**The task**
Write out the entries once more, exactly as they appear.

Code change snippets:
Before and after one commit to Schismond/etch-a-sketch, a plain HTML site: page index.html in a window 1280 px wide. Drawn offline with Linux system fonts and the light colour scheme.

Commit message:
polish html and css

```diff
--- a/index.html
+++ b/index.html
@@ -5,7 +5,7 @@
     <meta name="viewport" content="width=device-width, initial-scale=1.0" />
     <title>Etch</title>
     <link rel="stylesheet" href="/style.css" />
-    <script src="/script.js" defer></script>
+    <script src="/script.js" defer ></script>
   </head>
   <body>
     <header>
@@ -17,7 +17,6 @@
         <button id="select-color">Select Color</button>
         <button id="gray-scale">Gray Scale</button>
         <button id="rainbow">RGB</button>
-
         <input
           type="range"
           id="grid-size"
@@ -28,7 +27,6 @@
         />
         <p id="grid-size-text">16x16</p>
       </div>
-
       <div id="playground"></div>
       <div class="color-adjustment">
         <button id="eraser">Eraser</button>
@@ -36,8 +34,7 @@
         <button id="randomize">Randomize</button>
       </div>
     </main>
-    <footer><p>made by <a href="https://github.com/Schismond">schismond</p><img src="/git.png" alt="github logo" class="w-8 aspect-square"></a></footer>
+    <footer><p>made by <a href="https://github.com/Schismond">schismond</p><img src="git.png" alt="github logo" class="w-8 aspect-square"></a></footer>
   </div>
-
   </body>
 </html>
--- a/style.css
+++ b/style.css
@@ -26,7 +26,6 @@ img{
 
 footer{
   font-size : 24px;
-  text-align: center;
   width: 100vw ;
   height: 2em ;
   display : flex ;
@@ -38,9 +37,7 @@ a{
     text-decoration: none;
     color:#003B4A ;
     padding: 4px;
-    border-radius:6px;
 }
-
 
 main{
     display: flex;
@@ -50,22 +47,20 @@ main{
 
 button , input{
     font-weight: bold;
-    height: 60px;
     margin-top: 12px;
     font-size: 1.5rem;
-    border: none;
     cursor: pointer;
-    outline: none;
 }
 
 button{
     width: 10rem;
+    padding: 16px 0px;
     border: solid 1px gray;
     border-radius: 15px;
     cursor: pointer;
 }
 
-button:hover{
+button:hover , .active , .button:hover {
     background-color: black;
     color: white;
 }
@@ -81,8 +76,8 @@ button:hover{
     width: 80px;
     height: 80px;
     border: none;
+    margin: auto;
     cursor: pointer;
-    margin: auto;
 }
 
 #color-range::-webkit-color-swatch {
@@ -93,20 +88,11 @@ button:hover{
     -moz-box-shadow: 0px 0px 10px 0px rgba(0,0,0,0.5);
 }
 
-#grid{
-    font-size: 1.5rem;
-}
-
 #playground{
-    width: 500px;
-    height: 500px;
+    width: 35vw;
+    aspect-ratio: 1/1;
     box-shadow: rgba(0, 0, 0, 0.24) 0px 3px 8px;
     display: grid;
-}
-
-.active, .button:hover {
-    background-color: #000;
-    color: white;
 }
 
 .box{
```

**Response below**
Before and after one commit to Schismond/etch-a-sketch, a plain HTML site: page index.html in a window 1280 px wide. Drawn offline with Linux system fonts and the light colour scheme.

Commit message:
polish html and css

```diff
--- a/index.html
+++ b/index.html
@@ -5,7 +5,7 @@
     <meta name="viewport" content="width=device-width, initial-scale=1.0" />
     <title>Etch</title>
     <link rel="stylesheet" href="/style.css" />
-    <script src="/script.js" defer></script>
+    <script src="/script.js" defer ></script>
   </head>
   <body>
     <header>
@@ -17,7 +17,6 @@
         <button id="select-color">Select Color</button>
         <button id="gray-scale">Gray Scale</button>
         <button id="rainbow">RGB</button>
-
         <input
           type="range"
           id="grid-size"
@@ -28,7 +27,6 @@
         />
         <p id="grid-size-text">16x16</p>
       </div>
-
       <div id="playground"></div>
       <div class="color-adjustment">
         <button id="eraser">Eraser</button>
@@ -36,8 +34,7 @@
         <button id="randomize">Randomize</button>
       </div>
     </main>
-    <footer><p>made by <a href="https://github.com/Schismond">schismond</p><img src="/git.png" alt="github logo" class="w-8 aspect-square"></a></footer>
+    <footer><p>made by <a href="https://github.com/Schismond">schismond</p><img src="git.png" alt="github logo" class="w-8 aspect-square"></a></footer>
   </div>
-
   </body>
 </html>
--- a/style.css
+++ b/style.css
@@ -26,7 +26,6 @@ img{
 
 footer{
   font-size : 24px;
-  text-align: center;
   width: 100vw ;
   height: 2em ;
   display : flex ;
@@ -38,9 +37,7 @@ a{
     text-decoration: none;
     color:#003B4A ;
     padding: 4px;
-    border-radius:6px;
 }
-
 
 main{
     display: flex;
@@ -50,22 +47,20 @@ main{
 
 button , input{
     font-weight: bold;
-    height: 60px;
     margin-top: 12px;
     font-size: 1.5rem;
-    border: none;
     cursor: pointer;
-    outline: none;
 }
 
 button{
     width: 10rem;
+    padding: 16px 0px;
     border: solid 1px gray;
     border-radius: 15px;
     cursor: pointer;
 }
 
-button:hover{
+button:hover , .active , .button:hover {
     background-color: black;
     color: white;
 }
@@ -81,8 +76,8 @@ button:hover{
     width: 80px;
     height: 80px;
     border: none;
+    margin: auto;
     cursor: pointer;
-    margin: auto;
 }
 
 #color-range::-webkit-color-swatch {
@@ -93,20 +88,11 @@ button:hover{
     -moz-box-shadow: 0px 0px 10px 0px rgba(0,0,0,0.5);
 }
 
-#grid{
-    font-size: 1.5rem;
-}
-
 #playground{
-    width: 500px;
-    height: 500px;
+    width: 35vw;
+    aspect-ratio: 1/1;
     box-shadow: rgba(0, 0, 0, 0.24) 0px 3px 8px;
     display: grid;
-}
-
-.active, .button:hover {
-    background-color: #000;
-    color: white;
 }
 
 .box{
```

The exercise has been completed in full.